■ **PROMPT**:
Give back nothing but the number of lines in these entries that contain the word "React".

=== DATA PROVIDED ===

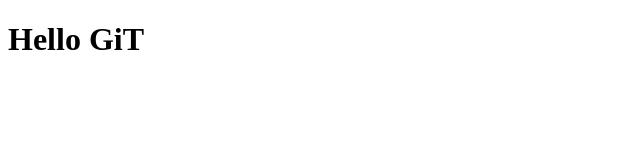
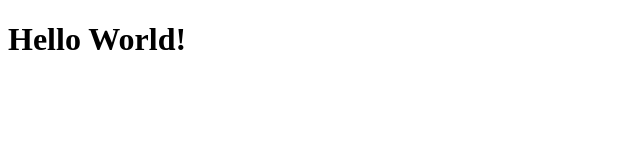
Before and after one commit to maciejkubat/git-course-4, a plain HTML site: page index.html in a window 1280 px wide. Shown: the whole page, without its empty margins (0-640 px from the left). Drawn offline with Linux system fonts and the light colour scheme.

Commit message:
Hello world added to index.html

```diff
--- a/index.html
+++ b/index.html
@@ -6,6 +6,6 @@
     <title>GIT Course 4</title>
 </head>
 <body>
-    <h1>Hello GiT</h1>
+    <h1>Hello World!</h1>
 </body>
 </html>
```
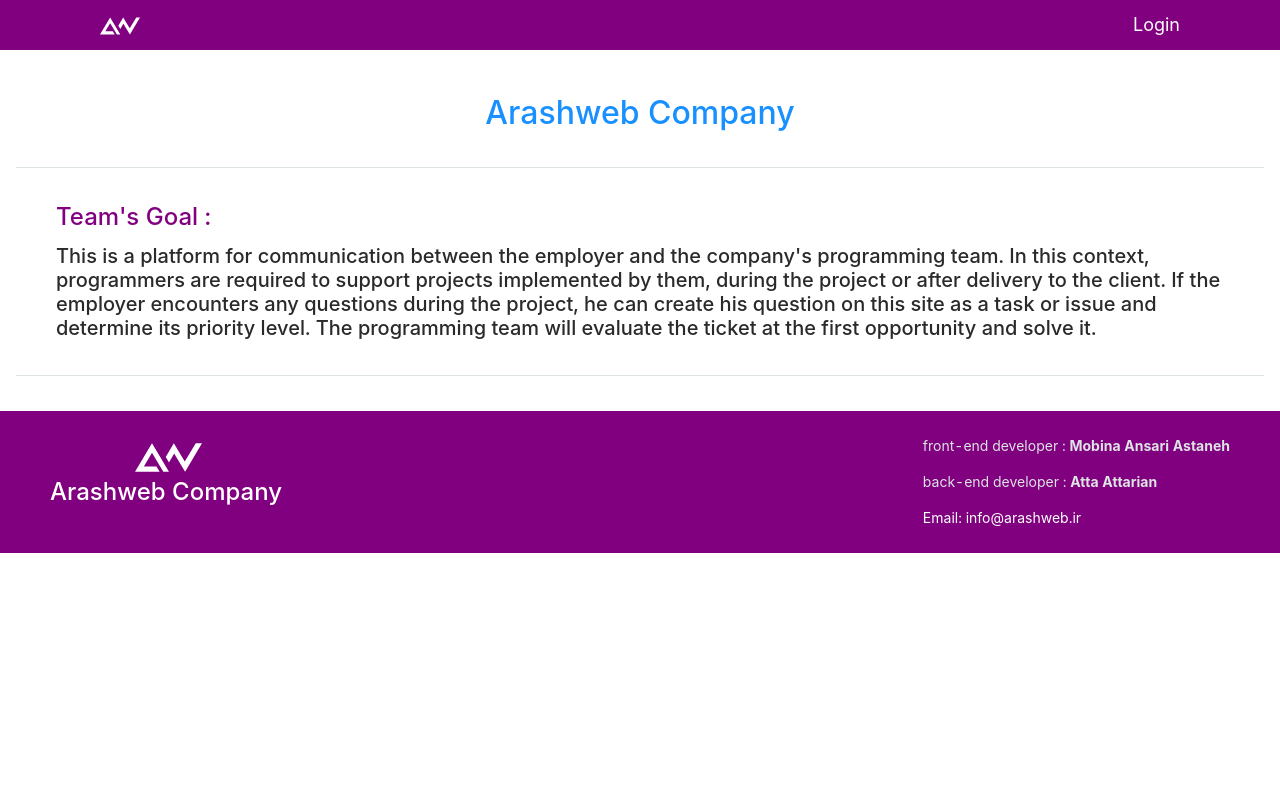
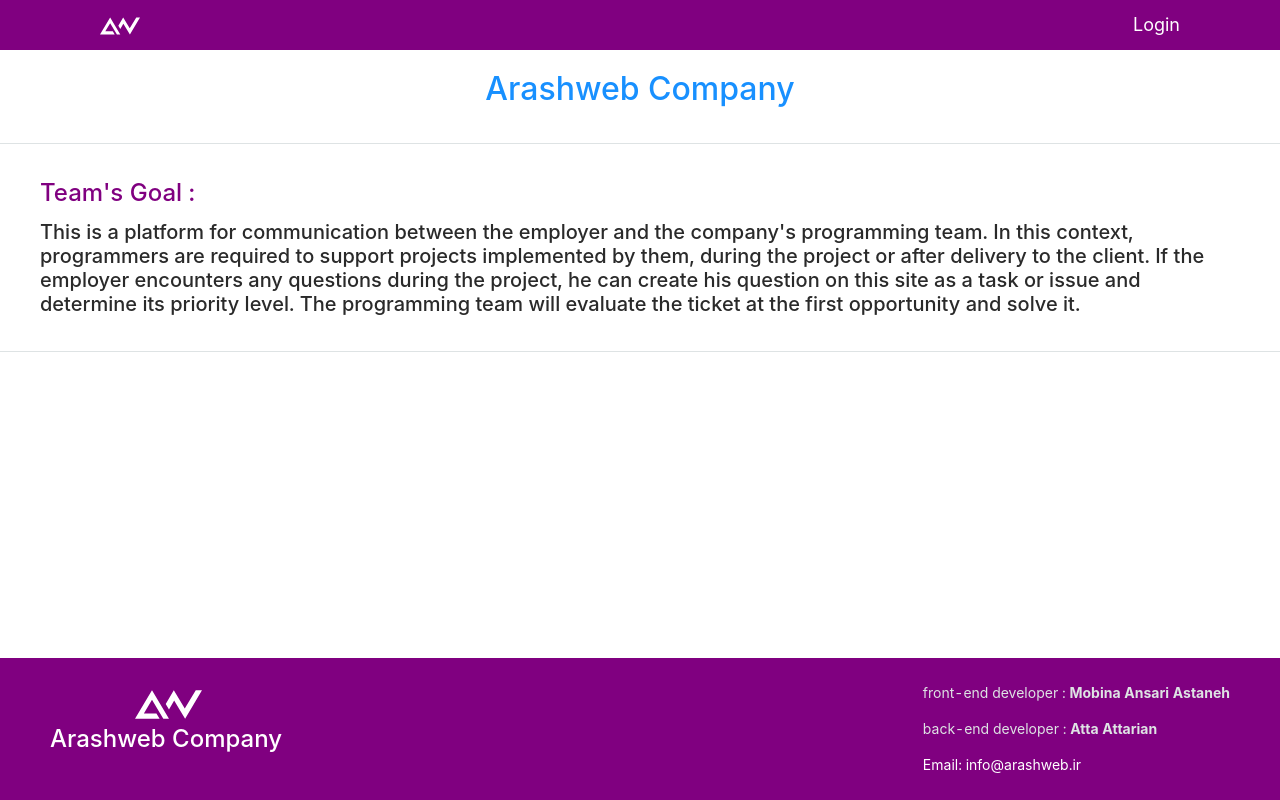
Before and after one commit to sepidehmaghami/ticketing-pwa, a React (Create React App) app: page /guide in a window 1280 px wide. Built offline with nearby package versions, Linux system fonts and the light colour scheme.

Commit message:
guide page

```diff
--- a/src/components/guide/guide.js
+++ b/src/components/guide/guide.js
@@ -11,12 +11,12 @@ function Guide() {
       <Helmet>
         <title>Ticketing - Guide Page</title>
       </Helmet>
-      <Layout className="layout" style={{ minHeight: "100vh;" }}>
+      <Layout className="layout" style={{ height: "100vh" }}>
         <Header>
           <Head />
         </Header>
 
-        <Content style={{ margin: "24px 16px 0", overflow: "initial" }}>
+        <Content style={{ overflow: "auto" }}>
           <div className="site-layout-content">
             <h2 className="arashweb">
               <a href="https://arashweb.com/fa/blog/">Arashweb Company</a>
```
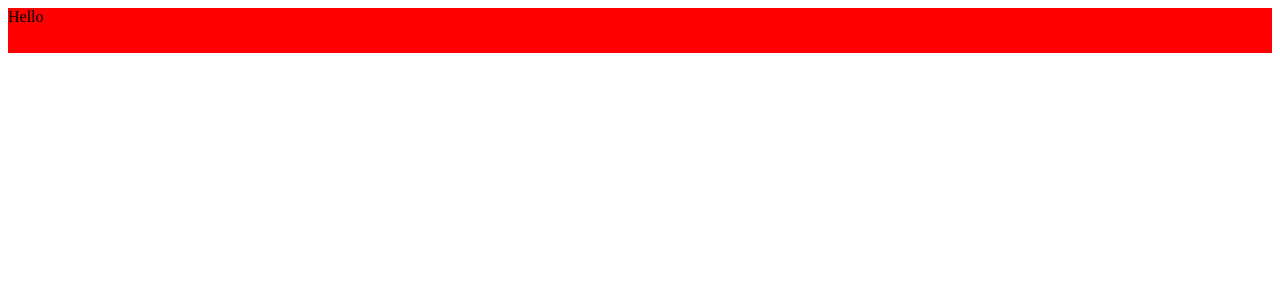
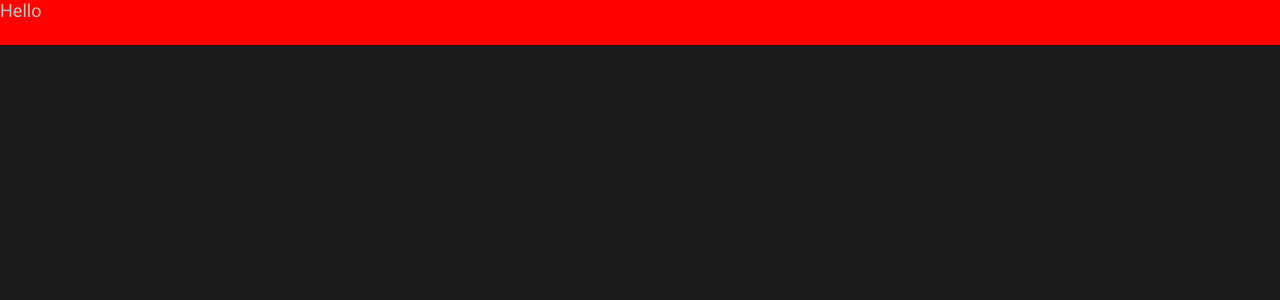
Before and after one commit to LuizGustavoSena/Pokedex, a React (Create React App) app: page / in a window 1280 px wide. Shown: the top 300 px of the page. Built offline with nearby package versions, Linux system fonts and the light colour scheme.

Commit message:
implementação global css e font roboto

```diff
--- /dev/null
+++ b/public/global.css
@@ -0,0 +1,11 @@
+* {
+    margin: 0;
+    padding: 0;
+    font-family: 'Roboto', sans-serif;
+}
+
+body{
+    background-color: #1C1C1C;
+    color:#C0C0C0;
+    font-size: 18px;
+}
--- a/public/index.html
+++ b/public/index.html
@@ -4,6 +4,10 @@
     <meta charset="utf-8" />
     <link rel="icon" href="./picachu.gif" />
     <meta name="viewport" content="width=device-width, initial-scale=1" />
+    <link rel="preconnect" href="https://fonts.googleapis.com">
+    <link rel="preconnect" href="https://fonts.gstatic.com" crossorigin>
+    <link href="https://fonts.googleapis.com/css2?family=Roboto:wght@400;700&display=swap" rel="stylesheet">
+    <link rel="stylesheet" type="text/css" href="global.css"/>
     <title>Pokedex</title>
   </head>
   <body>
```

===

■ **SOLUTION**:
2